**Work task**
Which lines below hold the word "project"? Copy all of them.

**Given entries**
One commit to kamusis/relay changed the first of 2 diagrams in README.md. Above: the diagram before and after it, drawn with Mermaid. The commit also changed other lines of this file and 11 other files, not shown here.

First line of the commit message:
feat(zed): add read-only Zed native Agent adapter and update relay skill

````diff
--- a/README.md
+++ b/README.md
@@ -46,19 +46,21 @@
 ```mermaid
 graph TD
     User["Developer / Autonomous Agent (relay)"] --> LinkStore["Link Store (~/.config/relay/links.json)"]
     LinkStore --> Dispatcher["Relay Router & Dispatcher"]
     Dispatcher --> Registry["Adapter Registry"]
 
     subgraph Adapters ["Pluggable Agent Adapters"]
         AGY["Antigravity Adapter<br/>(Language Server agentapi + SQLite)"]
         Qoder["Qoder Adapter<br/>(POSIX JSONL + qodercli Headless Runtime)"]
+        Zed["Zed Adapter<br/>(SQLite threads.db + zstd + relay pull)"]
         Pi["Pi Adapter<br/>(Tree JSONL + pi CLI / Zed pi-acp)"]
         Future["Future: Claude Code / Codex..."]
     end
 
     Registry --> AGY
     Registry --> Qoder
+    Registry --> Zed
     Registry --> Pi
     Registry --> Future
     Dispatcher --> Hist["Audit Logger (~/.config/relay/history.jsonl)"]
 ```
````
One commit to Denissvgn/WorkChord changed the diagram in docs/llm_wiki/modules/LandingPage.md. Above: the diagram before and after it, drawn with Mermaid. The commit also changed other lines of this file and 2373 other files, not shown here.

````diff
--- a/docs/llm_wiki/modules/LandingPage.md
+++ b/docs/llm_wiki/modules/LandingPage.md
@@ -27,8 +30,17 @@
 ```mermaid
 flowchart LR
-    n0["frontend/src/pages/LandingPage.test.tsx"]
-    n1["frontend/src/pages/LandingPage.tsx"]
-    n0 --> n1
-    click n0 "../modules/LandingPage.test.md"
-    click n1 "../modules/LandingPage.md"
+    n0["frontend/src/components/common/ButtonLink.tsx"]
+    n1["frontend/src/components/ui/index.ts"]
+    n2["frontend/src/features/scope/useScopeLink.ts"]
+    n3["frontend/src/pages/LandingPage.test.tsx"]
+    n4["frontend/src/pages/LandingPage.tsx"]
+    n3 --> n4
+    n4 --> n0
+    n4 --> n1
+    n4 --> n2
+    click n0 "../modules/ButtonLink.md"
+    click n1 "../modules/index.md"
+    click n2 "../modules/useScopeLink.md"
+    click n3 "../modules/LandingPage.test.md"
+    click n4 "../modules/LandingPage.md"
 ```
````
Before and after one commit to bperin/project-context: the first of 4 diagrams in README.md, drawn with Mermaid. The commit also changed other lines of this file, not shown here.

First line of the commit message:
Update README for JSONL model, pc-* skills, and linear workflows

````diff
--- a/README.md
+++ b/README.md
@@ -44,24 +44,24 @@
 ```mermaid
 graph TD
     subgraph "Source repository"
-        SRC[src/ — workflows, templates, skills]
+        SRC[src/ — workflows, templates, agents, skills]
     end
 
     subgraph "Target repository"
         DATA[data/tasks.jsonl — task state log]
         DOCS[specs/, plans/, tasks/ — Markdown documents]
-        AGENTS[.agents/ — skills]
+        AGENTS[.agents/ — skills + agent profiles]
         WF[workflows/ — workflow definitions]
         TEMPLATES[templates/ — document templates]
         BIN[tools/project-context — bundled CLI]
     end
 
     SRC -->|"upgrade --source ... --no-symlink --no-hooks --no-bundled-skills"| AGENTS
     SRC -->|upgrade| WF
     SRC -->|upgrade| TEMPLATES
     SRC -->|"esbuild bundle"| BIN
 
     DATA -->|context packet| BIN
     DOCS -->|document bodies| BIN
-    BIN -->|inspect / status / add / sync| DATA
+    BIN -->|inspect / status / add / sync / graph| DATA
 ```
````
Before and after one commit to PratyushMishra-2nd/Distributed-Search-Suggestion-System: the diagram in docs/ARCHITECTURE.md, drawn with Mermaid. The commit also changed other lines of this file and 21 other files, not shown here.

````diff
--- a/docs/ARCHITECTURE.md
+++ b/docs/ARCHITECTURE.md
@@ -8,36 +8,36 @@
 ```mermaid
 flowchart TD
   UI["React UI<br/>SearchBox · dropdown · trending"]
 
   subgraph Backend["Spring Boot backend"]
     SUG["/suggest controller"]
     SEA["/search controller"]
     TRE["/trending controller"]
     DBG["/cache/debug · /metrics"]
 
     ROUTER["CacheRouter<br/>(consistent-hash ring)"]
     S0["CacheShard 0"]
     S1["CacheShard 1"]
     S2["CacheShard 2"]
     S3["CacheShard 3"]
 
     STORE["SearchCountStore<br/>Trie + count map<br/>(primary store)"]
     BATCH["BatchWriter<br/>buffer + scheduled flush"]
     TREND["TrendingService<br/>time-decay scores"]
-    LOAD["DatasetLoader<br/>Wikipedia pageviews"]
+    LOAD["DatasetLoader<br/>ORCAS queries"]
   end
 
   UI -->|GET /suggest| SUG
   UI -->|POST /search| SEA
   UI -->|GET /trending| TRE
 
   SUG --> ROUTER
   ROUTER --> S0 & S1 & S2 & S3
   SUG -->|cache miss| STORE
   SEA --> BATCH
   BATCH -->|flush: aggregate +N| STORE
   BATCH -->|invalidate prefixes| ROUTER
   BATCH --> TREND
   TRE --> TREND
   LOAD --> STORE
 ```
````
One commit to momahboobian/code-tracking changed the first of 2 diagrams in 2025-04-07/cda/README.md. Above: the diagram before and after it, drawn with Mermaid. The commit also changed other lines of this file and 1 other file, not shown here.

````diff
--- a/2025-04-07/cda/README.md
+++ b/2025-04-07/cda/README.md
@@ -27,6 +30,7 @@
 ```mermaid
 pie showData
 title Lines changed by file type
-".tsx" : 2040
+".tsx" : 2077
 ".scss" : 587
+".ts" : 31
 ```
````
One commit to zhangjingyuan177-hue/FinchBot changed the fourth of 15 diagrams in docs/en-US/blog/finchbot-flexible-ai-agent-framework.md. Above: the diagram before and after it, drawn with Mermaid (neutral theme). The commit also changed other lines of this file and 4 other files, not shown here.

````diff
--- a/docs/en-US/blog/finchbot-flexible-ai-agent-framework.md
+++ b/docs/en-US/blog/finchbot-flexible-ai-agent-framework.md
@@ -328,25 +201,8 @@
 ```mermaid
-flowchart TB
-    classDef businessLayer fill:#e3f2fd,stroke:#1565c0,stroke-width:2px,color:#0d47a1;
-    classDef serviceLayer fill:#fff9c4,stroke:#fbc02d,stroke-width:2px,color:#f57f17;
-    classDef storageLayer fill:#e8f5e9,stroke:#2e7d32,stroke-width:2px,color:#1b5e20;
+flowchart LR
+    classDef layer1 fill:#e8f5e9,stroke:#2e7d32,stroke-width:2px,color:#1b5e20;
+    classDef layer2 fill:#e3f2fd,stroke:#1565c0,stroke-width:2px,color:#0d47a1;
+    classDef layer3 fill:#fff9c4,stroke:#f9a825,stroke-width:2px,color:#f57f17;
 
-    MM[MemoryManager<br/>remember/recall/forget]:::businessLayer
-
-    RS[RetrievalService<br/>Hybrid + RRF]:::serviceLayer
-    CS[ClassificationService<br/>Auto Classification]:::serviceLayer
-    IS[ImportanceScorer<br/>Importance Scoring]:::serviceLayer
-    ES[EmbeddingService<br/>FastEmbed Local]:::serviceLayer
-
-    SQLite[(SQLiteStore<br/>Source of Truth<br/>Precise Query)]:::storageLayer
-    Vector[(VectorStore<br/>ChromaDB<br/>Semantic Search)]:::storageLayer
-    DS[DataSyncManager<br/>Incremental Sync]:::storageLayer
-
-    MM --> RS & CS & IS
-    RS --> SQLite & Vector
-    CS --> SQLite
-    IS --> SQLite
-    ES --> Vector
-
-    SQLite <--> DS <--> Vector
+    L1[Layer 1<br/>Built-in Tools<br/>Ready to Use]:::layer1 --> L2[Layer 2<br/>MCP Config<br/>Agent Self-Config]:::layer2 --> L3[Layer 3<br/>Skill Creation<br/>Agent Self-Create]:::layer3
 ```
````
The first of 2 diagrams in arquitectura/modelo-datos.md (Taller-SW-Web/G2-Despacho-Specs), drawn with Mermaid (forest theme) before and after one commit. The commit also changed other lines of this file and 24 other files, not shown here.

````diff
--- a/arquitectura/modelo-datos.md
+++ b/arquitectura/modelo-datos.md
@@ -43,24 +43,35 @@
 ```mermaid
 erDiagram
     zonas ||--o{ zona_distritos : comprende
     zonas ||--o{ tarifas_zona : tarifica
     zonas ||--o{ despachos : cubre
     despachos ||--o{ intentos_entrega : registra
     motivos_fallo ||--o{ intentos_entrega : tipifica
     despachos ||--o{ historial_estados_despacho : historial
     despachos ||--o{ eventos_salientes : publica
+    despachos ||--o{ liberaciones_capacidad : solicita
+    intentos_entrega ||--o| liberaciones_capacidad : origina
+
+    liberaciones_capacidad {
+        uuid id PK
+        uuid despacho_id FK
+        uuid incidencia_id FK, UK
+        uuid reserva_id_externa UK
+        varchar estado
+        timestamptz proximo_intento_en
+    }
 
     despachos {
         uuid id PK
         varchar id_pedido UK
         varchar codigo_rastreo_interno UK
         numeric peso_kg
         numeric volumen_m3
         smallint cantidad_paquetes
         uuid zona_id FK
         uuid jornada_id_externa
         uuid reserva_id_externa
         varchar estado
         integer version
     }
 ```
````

**Expected answer**
Before and after one commit to bperin/project-context: the first of 4 diagrams in README.md, drawn with Mermaid. The commit also changed other lines of this file, not shown here.
         BIN[tools/project-context — bundled CLI]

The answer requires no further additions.